Yes. The first DVD disc reserves the movie menu of the source DVD, and the second DVD disc only contains the second half of the main movie. If you want to omit the movie menu, you can deselect the option "Keep menus when splitting a DVD-9 movie to two DVD-5 discs" in the "Preferences" window.

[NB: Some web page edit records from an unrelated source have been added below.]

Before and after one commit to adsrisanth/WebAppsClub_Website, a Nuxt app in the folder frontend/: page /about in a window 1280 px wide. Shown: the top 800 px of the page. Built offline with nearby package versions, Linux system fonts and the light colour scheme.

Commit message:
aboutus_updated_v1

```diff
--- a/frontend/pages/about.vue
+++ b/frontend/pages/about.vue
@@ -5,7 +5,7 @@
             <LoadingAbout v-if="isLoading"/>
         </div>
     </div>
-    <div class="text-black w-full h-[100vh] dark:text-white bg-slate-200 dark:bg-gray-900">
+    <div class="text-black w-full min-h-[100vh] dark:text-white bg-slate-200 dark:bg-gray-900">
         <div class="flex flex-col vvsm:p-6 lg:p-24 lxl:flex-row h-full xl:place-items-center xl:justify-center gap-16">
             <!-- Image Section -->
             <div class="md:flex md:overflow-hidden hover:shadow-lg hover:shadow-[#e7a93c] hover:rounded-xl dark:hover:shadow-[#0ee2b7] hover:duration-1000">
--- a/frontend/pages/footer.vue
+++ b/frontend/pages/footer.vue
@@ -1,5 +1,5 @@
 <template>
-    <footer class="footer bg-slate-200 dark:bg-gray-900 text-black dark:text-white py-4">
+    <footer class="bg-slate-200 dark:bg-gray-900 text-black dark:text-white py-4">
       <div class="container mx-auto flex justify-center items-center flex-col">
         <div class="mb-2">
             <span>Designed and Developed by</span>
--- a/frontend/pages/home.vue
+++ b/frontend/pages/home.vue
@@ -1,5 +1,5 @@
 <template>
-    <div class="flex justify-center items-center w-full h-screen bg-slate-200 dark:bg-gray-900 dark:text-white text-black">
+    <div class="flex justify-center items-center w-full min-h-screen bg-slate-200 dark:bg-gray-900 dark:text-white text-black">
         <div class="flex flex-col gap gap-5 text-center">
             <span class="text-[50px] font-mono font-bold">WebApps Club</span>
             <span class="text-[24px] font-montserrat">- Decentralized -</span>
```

DVD designers have failed to profit from the lessons of previous media: computer software, Internet web pages, and even WAP phones. As DVD movie menu is becoming less and less usable, less attractive, so we have to take DVD menu design as seriously as web design. The first DVD movies were once done well because designers have not discovered the medium and so things were left simple. However, as DVD releases became more and more popular, the visual designers took control. So we must have fancy, animated and complex menus. Unfortunately, the menus themselves suffer badly from lack of standardization. Many DVDs are inconsistent, in some sections working in one way, in others working another way. There are some methods for designing the DVD menus. First, make important states explicit. There is no doubt that the main menu page must contain audio, video, language, and subscript settings on the main page, thus to make sure that users can find what they want. Second, speed up the transitions. Rapid response can improve the user experience. Next, more feedback provided can keep user informed of what has been selected and what is happening. Others are developing industry standards, user test, considering accessibility and providing more information. These are for reference, just give play to your potentials and find more. By the way, you can delete the menu by deselecting the item "Keep menus when splitting a DVD-9 movie to two DVD-5 discs" in the "Advanced Setup" window.